A WOMAN diagnosed with HIV while going through the menopause has urged older women to take precautions and get tested.

Mother-of-one Sue Mason, 60, caught the virus after she started dating again following her divorce.

There has been a five-fold increase in women aged between 45 and 56 receiving care for HIV in the UK in the last ten years, a study has found.

Sue, of Brighton, met a fellow divorcee in a bar after the end of her ten-year marriage and the pair enjoyed an 18-month romance.

Sue said: “We got on well and had a great time together, but we just couldn’t see it working long-term.

“We ended our relationship, but stayed good friends.

“I had many misconceptions about getting into a relationship at this age, including the idea that I didn’t need to worry about contraception because pregnancy was no longer a worry.
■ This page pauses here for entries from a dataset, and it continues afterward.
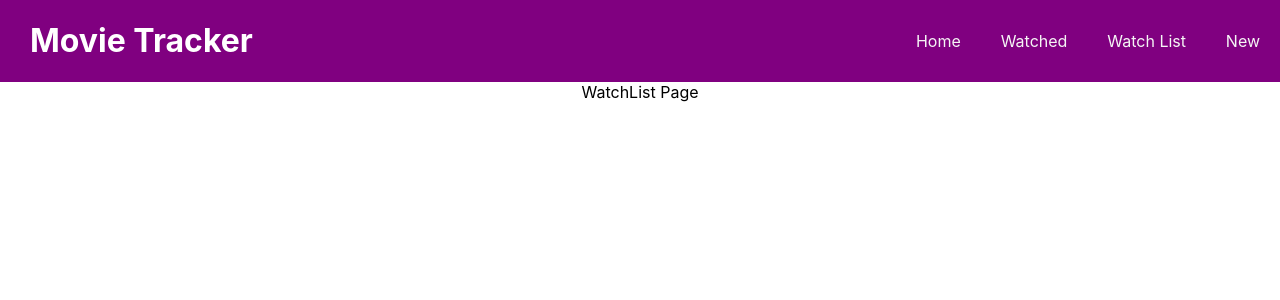
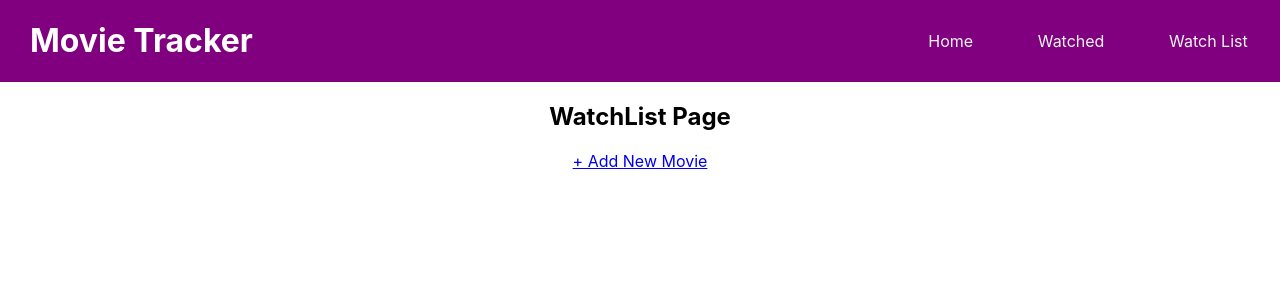
Before and after one commit to jesspaul/movie-tracker, a React (Create React App) app: page /watchlist in a window 1280 px wide. Shown: the top 300 px of the page. Built offline with nearby package versions, Linux system fonts and the light colour scheme.

Commit message:
update layout

```diff
--- a/src/components/Header/Header.js
+++ b/src/components/Header/Header.js
@@ -16,9 +16,6 @@ const Header = () => {
                     <Link className='Header-link' to='/watchlist'>
                         <li>Watch List</li>
                     </Link>
-                    <Link className='Header-link' to='/new'>
-                        <li>New</li>
-                    </Link>
                 </ul>
             </nav>
         </header>
--- a/src/pages/Home/Home.js
+++ b/src/pages/Home/Home.js
@@ -1,6 +1,6 @@
 const Home = () => {
     return (
-        <div>Home Page</div>
+        <h2>Home Page</h2>
     );
 }
 
--- a/src/pages/NewMovie/NewMovie.js
+++ b/src/pages/NewMovie/NewMovie.js
@@ -1,6 +1,6 @@
 const NewMovie = () => {
     return (
-        <div>New Movie Page</div>
+        <h2>New Movie Page</h2>
     );
 }
 
--- a/src/pages/WatchList/WatchList.js
+++ b/src/pages/WatchList/WatchList.js
@@ -1,6 +1,11 @@
+import { Link } from 'react-router-dom';
+
 const WatchList = () => {
     return (
-        <div>WatchList Page</div>
+        <div className="Watchlist">
+            <h2>WatchList Page</h2>
+            <Link to='/new' >+ Add New Movie</Link>
+        </div>
     );
 }
 
--- a/src/pages/Watched/Watched.js
+++ b/src/pages/Watched/Watched.js
@@ -1,6 +1,11 @@
+import { Link } from 'react-router-dom';
+
 const Watched = () => {
     return (
-        <div>Watched Page</div>
+        <div className="Watched">
+            <h2>Watched Page</h2>
+            <Link to='/new' >+ Add New Movie</Link>
+        </div>
     );
 }
 
```
Also changed, not shown: src/components/Movie/Movie.js (added, +7 -0 lines).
“It hadn’t crossed my mind that older people could get sexually transmitted infections and there is a real lack of information for the older age groups.

“When my ex-partner told me he had HIV and said I ought to get tested, I was appalled and angry, saying ‘how dare you?’.

“I just thought HIV wasn’t something which happened to older, heterosexual women.”

Her ex’s diagnosis came too late and he died just two weeks later.

Sue said: “His health went downhill very quickly, but nobody knew what was wrong with him until it was too late.

“I was devastated when he died. He was a lovely man and a father to a young girl. He didn’t deserve to die so young.”

Sue was diagnosed at an early stage and can expect to live as long a normal life. She said: “After my ex’s death, this felt like a death sentence. It was a dark time and I will never forget it.”

“I had no signs of being unwell and it wouldn’t have entered my mind to get tested, had it not been for my ex-partner. I’m grateful to him for telling me in person as who knows what could have happened otherwise.”

“Thanks to medication I can now live a healthy life, with a normal life expectancy and cannot pass on the infection. But I think there is still a stigma attached to HIV.”

Sue now speaks openly about her experience as a Positive Voices coordinator, based at the Brighton office of the Terrence Higgins Trust, a project set up to help to put an end to outdated views of what it means to live with HIV.

Sue arranges for people with HIV and Aids to go into schools, universities and work places to share their experience and raise awareness of the virus.

Sue, who talks about living with HIV during the “HIV Happy Hour” on community station RadioReverb in Brighton, also started an initiative to visit GP practices after a consultant asked her how she contracted the virus.

She said: “I got fed up with keeping quiet. There are some people who are unable to speak out, so I want to keep talking until there is no longer a stigma surrounding HIV.”

“I would urge people to use contraception and to get tested for HIV. Early diagnosis can save lives – and stop the transmission of infection.”